BEGIN
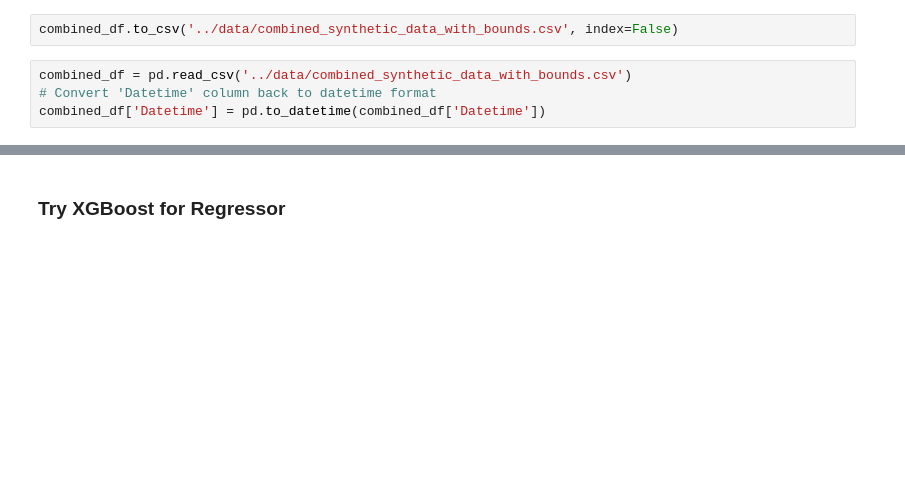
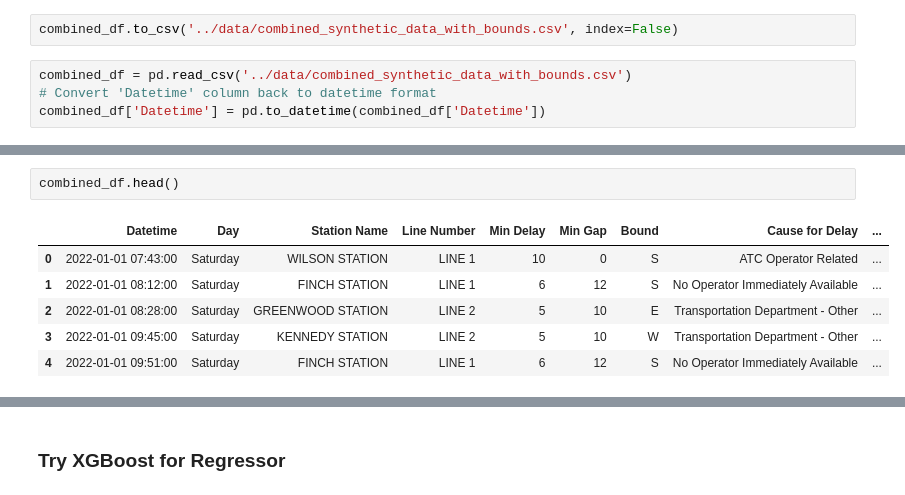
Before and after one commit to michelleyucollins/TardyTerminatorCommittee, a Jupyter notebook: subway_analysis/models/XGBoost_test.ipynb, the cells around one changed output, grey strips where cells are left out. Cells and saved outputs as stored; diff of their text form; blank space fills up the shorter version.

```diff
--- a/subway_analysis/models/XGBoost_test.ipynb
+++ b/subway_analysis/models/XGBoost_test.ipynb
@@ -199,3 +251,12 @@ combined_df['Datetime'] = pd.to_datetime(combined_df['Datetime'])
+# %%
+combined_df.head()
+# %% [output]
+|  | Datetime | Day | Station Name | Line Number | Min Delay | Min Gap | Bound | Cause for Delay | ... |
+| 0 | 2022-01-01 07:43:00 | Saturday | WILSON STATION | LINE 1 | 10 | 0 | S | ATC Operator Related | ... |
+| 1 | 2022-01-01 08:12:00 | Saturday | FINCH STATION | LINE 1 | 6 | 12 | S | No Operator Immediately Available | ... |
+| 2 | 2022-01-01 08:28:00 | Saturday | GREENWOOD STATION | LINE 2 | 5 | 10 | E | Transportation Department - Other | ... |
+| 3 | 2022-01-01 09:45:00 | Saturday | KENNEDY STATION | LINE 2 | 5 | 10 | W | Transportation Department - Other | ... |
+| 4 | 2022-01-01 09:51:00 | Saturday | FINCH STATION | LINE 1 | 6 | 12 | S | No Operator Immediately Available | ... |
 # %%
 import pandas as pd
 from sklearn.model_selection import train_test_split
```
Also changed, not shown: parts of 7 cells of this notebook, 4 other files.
END
BEGIN
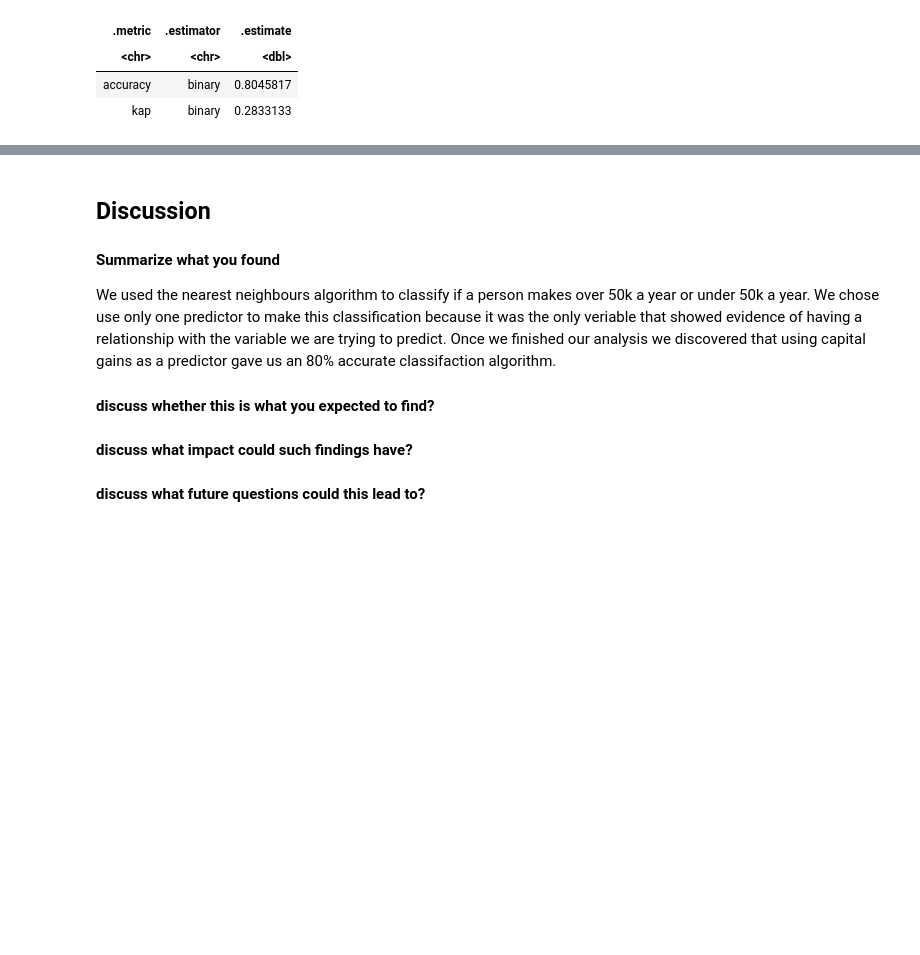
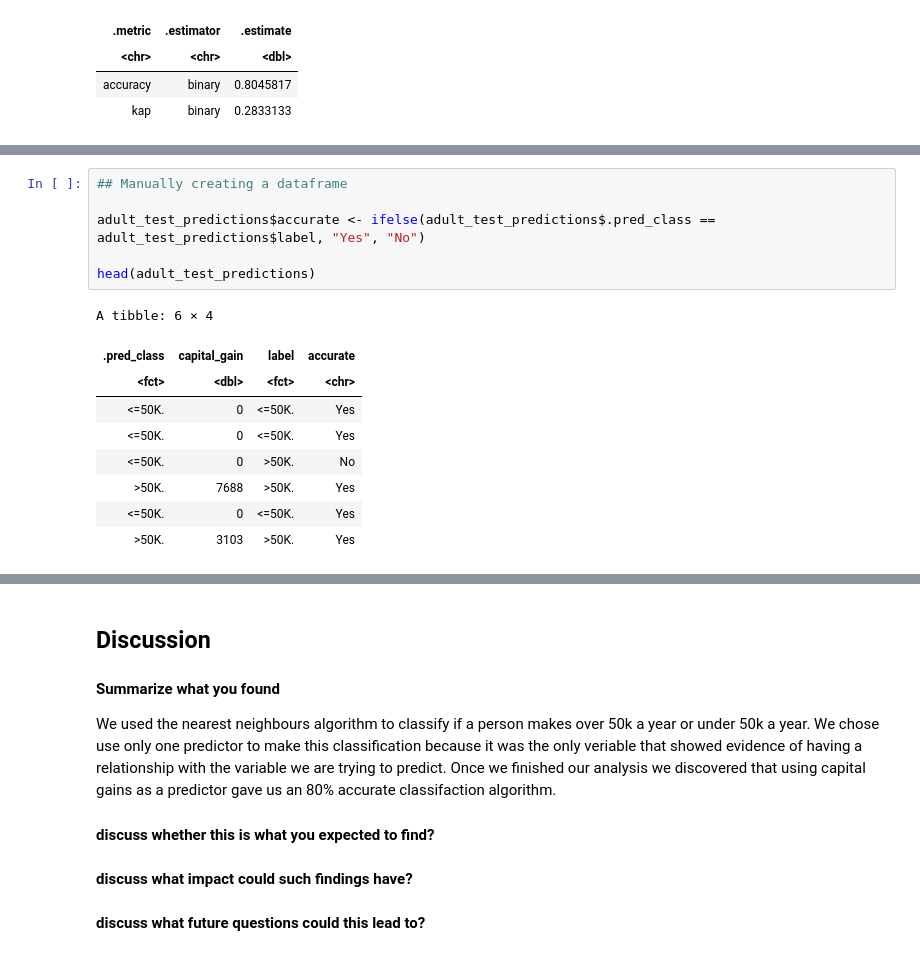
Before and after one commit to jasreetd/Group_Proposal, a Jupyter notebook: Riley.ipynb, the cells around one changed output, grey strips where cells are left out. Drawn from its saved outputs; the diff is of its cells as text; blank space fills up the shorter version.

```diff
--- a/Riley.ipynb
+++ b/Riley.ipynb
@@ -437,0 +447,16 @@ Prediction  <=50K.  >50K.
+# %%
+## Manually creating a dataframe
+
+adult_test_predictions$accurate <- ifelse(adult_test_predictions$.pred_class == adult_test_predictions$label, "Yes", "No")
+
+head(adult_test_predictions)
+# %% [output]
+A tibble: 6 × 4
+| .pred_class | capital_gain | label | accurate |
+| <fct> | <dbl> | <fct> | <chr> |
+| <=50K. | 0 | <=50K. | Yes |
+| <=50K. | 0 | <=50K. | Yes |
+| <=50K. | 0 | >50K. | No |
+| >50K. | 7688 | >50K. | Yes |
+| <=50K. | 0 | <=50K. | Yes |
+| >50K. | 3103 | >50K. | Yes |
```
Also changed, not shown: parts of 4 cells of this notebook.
END
THE PROBLEM:
The answer should consist of every line from the listing above that includes the word "Saturday".

EXERCISE RESPONSE:
+| 0 | 2022-01-01 07:43:00 | Saturday | WILSON STATION | LINE 1 | 10 | 0 | S | ATC Operator Related | ... |
+| 1 | 2022-01-01 08:12:00 | Saturday | FINCH STATION | LINE 1 | 6 | 12 | S | No Operator Immediately Available | ... |
+| 2 | 2022-01-01 08:28:00 | Saturday | GREENWOOD STATION | LINE 2 | 5 | 10 | E | Transportation Department - Other | ... |
+| 3 | 2022-01-01 09:45:00 | Saturday | KENNEDY STATION | LINE 2 | 5 | 10 | W | Transportation Department - Other | ... |
+| 4 | 2022-01-01 09:51:00 | Saturday | FINCH STATION | LINE 1 | 6 | 12 | S | No Operator Immediately Available | ... |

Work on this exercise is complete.